**The task**
When you repeat the records, keep every word exact and drop each picture.
(Beginning of Recorded information)
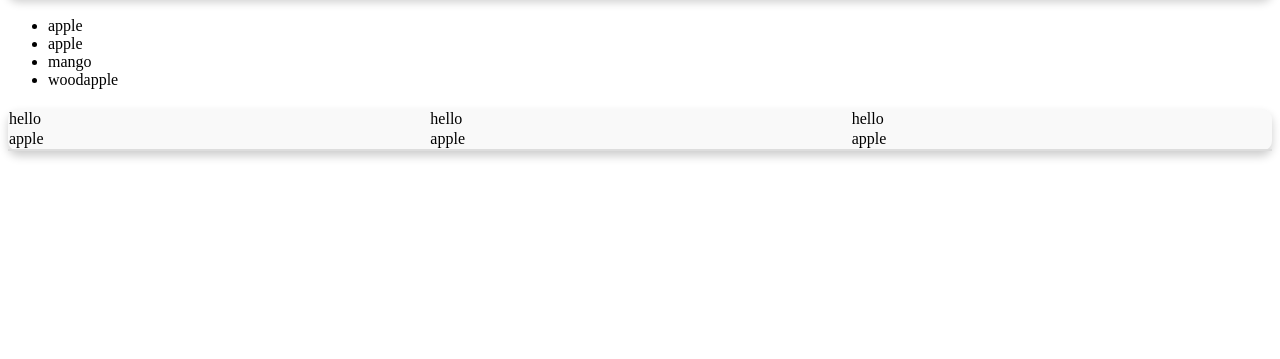
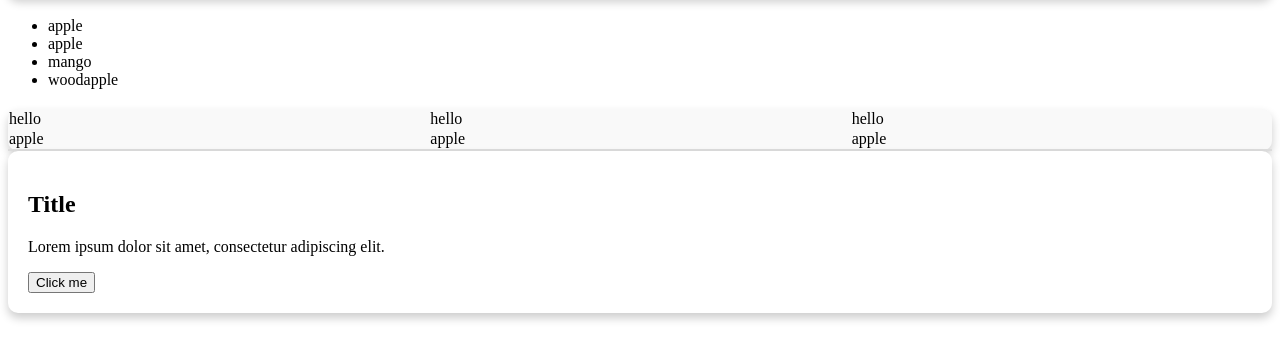
Before and after one commit to Mohosinreza535/frist-repo, a plain HTML site: page index.html in a window 1280 px wide. Shown: the part 97-456 px from the top of the page. Drawn offline with Linux system fonts and the light colour scheme.

Commit message:
added a new card

```diff
--- a/index.html
+++ b/index.html
@@ -31,5 +31,13 @@
             </tr>
         </table>
     </div>
+
+    <div>
+        <div class="card">
+            <h2>Title</h2>
+            <p>Lorem ipsum dolor sit amet, consectetur adipiscing elit.</p>
+            <button>Click me</button>
+        </div>
+    </div>
 </body>
 </html>
--- a/style.css
+++ b/style.css
@@ -22,3 +22,14 @@ table{
     background-color: #f9f9f9;
     border-bottom: 2px solid #ddd;
 }
+
+
+.card{
+
+    border-radius: 10px;
+    box-shadow: 0 5px 10px rgba(0, 0, 0, 0.2);
+    transition: background-color 0.3s ease;
+    margin-bottom: 20px;
+    padding: 20px;
+    background-color: #fff;
+}
```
(End of Recorded information)
**Answer section**
Before and after one commit to Mohosinreza535/frist-repo, a plain HTML site: page index.html in a window 1280 px wide. Shown: the part 97-456 px from the top of the page. Drawn offline with Linux system fonts and the light colour scheme.

Commit message:
added a new card

```diff
--- a/index.html
+++ b/index.html
@@ -31,5 +31,13 @@
             </tr>
         </table>
     </div>
+
+    <div>
+        <div class="card">
+            <h2>Title</h2>
+            <p>Lorem ipsum dolor sit amet, consectetur adipiscing elit.</p>
+            <button>Click me</button>
+        </div>
+    </div>
 </body>
 </html>
--- a/style.css
+++ b/style.css
@@ -22,3 +22,14 @@ table{
     background-color: #f9f9f9;
     border-bottom: 2px solid #ddd;
 }
+
+
+.card{
+
+    border-radius: 10px;
+    box-shadow: 0 5px 10px rgba(0, 0, 0, 0.2);
+    transition: background-color 0.3s ease;
+    margin-bottom: 20px;
+    padding: 20px;
+    background-color: #fff;
+}
```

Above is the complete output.